ASPit - Totally ASP
Search PHPit

Use this textbox to search all the content on PHPit. Seperate keywords with a space.


Professional JavaScript with DHTML, ASP, CGI, FESI, Netscape Enterprise Server, Windows Script Host, LiveConnect and Java

Medium Thumbnail

Book Details

Availability: Usually ships in 24 hours
List Price: $49.99
Our Price: $14.99
You Save: $35 (70%)

Buy through

Spotlight Customer Reviews

Average Customer Rating: 3.31

Customer Rating: 5
Summary: Superb second book on Javascript
Comment: I started learning Javascript with the O'Reilly book 'Javascript' (the one with the rhino). It was a good intro, but left me hungry for more.

Enter 'Professional Javascript' from Wrox. From the sample chapter at I knew this was going to be a great book. I definately helps to be already familiar with Javascript. The basics and syntax are covered in a single chapter. The authors reveal huge amounts of information in a tight, well-constructed format that enlightened me in a very efficient manner. I cannot believe how much I've learnt from this book.

The best thing about this book is that they don't consider Javascript to be a 'toy' suitable only for building flash into web pages. This attitude is best expressed in the chapters on browser configuration using Javascripts and server-side Javascript.

The only criticisms I have are the poor reference section (what's the point of telling me the String object has a substr method if you don't also tell me the parameters?) and the constant references to 'magic' processes -- that's condescending.

The O'Reilly book 'Javascript' has an excellent reference section. The Wrox guys should really take a look at it.

However, I'm prepared to overlook these minor flaws. This isn't a reference book -- it's a darn good technical manual with succinct examples and a good balance between praise and criticism of the major browsers.

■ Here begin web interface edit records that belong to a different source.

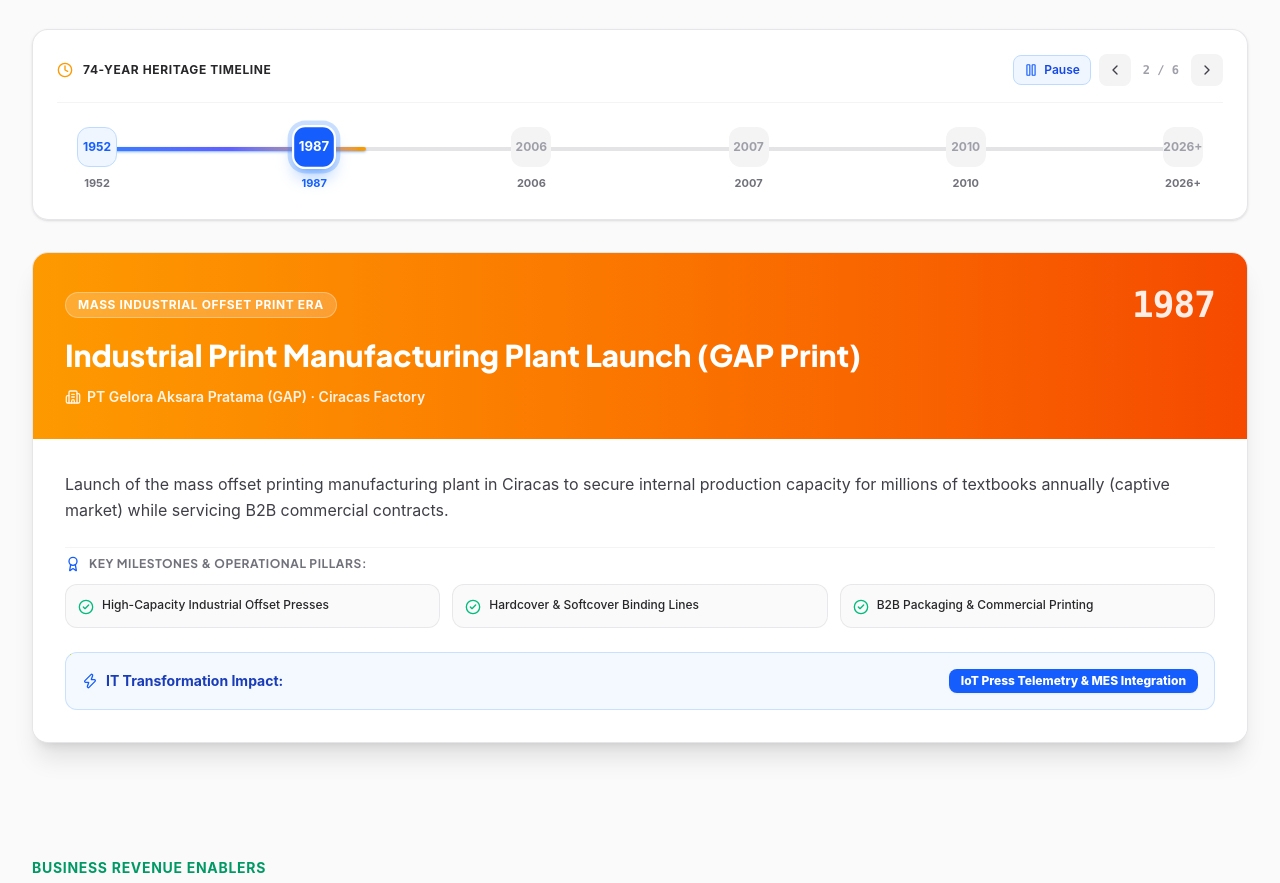
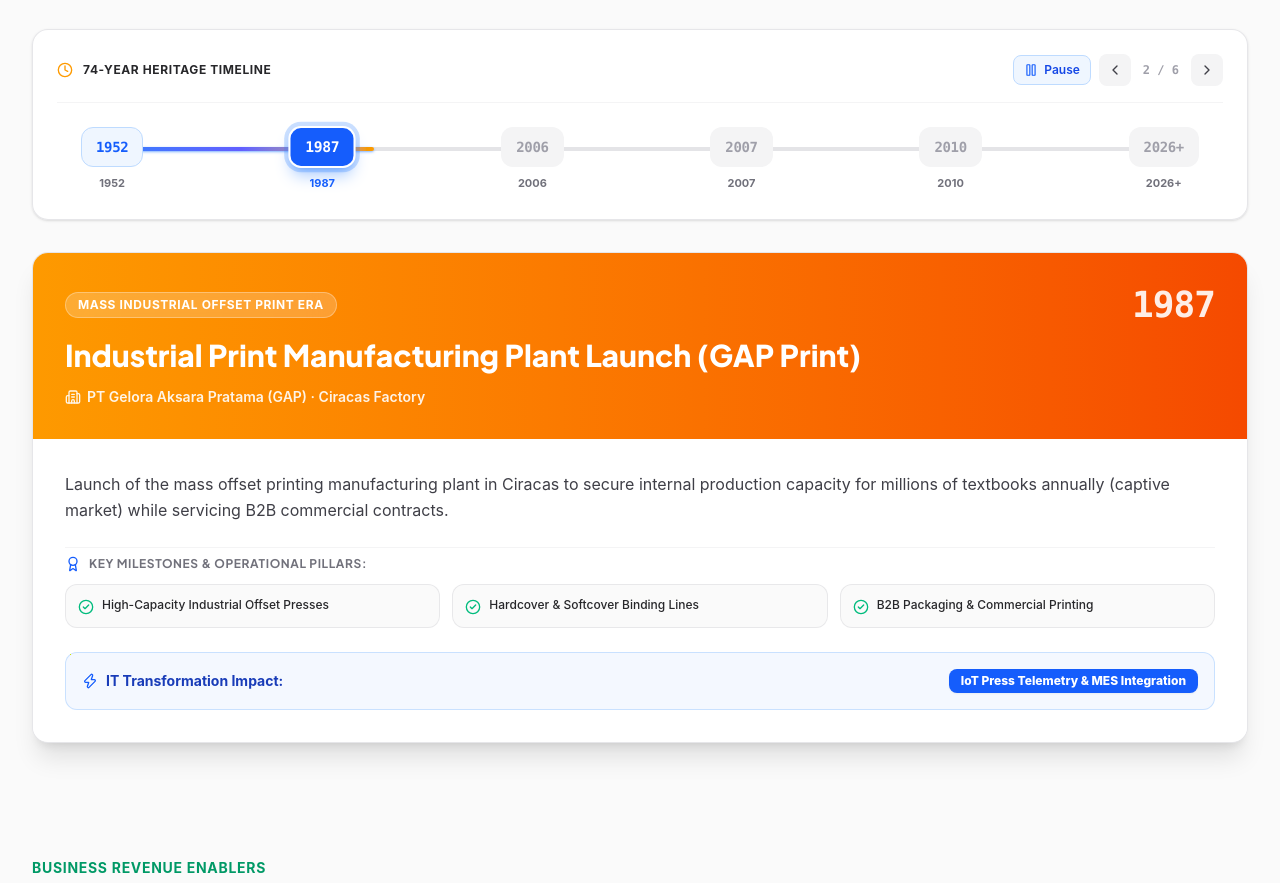
Before and after one commit to okihita/portfolio, a Next.js app: page /erlangga/subsidiaries in a window 1280 px wide. Shown: the part 2426-3309 px from the top of the page. Built offline with nearby package versions, Linux system fonts and the light colour scheme.

Commit message:
style(erlangga): widen year node boxes to min-w-[56px] px-3.5 so '2026+' fits without text spillage

```diff
--- a/components/erlangga/ErlanggaHistoricalTimeline.tsx
+++ b/components/erlangga/ErlanggaHistoricalTimeline.tsx
@@ -320,19 +320,19 @@
         </div>
 
         {/* STEPPER RAIL WITH LIQUID LASER PROGRESS LINE */}
-        <div className="relative pt-2 pb-1 px-5 overflow-x-auto scrollbar-none">
-          {/* Background Track Line: Starts at center of first node (36px) and ends at center of last node (36px) */}
-          <div className="absolute top-[28px] left-[36px] right-[36px] h-1 bg-zinc-200 dark:bg-zinc-800/80 rounded-full z-0" />
+        <div className="relative pt-2 pb-1 px-6 overflow-x-auto scrollbar-none">
+          {/* Background Track Line: Starts at center of first node (52px) and ends at center of last node (52px) */}
+          <div className="absolute top-[28px] left-[52px] right-[52px] h-1 bg-zinc-200 dark:bg-zinc-800/80 rounded-full z-0" />
 
           {/* Active Liquid Laser Line */}
           <div
-            className="absolute top-[28px] left-[36px] h-1 bg-gradient-to-r from-blue-500 via-indigo-500 to-amber-500 rounded-full z-0 transition-all duration-75 shadow-sm shadow-blue-500/50"
+            className="absolute top-[28px] left-[52px] h-1 bg-gradient-to-r from-blue-500 via-indigo-500 to-amber-500 rounded-full z-0 transition-all duration-75 shadow-sm shadow-blue-500/50"
             style={{
-              width: `calc((100% - 72px) * ${totalLaserWidthPercent / 100})`
+              width: `calc((100% - 104px) * ${totalLaserWidthPercent / 100})`
             }}
           />
 
-          <div className="flex items-center justify-between min-w-[650px] relative z-10">
+          <div className="flex items-center justify-between min-w-[680px] relative z-10">
             {TIMELINE_EVENTS.map((ev, idx) => {
               const isActive = idx === activeIndex;
               const isPast = idx < activeIndex;
@@ -343,14 +343,14 @@
                   onClick={() => selectStep(idx)}
                   className="flex flex-col items-center gap-2 group cursor-pointer focus:outline-none"
                 >
-                  {/* Node Circle */}
+                  {/* Wider Year Node Box */}
                   <div
-                    className={`w-10 h-10 rounded-xl flex items-center justify-center font-bold text-xs transition-all duration-300 ${
+                    className={`px-3.5 h-10 min-w-[56px] rounded-xl flex items-center justify-center font-bold text-xs sm:text-sm font-mono tracking-tight transition-all duration-300 ${
                       isActive
-                        ? "bg-blue-600 text-white shadow-lg shadow-blue-500/40 scale-110 border-2 border-white dark:border-zinc-900 ring-4 ring-blue-500/25"
+                        ? "bg-blue-600 text-white shadow-lg shadow-blue-500/40 scale-105 border-2 border-white dark:border-zinc-900 ring-4 ring-blue-500/25"
                         : isPast
                         ? "bg-blue-50 dark:bg-blue-950/80 text-blue-600 dark:text-blue-400 border border-blue-200 dark:border-blue-800"
-                        : "bg-zinc-100 dark:bg-zinc-800 text-zinc-400 dark:text-zinc-500 group-hover:bg-zinc-200 dark:group-hover:bg-zinc-700"
+                        : "bg-zinc-100 dark:bg-zinc-800 text-zinc-400 dark:text-zinc-500 group-hover:bg-zinc-200 dark:group-hover:bg-zinc-700 border border-transparent"
                     }`}
                   >
                     <span>{ev.year}</span>
```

If you want to take Javascript beyond flashy animations and build real applications you need this book.

Customer Rating: 3
Summary: Good but not great
Comment: As a web developer, I've been using this book for the better part of a year now. That, coupled with the fact that it's getting a little worn, should be a testament to its overall usefulness. I haven't yet found a professional application for the advanced material presented -- I mainly work in DHTML -- but I like knowing that if I had to do server-side JavaScript, for instance, I could.

However, the reference chapters -- always the most important part of a computer text -- are fairly useless. The IE DOM is hardly explained -- it could warrant a book of its own, but this book's sketchy outline is useless. The way the appendixes are laid out is inconsistent and not visual enough -- you have to dig for the information you need (for instance, which browser supports which core object).

Finally, and worst of all, the methods reference doesn't give you any clue as to the parameters of the methods! I often find myself looking up the object description here, then going to MSDN to se what the parameters are. How silly.

3 of 5, because it *could* have been truly the only JavaScript book any serious programmer needs. As is, I'm off to the store to finally get a decent reference book. (Problem there is that all of them pre-date IE5. Where's the update, O'Reilly?)

Customer Rating: 3
Summary: Needs Improvement
Comment: And yes, another WROX. No formal organization, no definte goal, but a whole bunch of high class authors. The result: an excellent book if you're looking for examples of that little twist of class, a dash of luster code.

There are excellent case studies that make this a good addition to your bookshelf and there are valuable hints scattered everywhere: but the total lack of organization and tutorial direction leaves the book like a box full of sharp tools hidden in a dusty attic.

There is no attempt to teach Javascript (perhaps Paul Wilton's excellent Beginner Javascript is intended for that). The section on Good coding Practice is laughable: why does a book entitled *Profesional" Javascript have 2 chapters on programming practices? The Core javascript section is just a bare scratch on the surface of language itself and does not do Javascript any justice. The Jscript.Net seems to have been thrown in as an after thought.

I like WROX for the "from the field" examples for which they are famous: and I found the case studies ( a third of the book) very interesting. However, sorry, Wrox, it's not worth paying that much for just the last chapters. I'll wait till it hits my library or wait for the 3rd edition.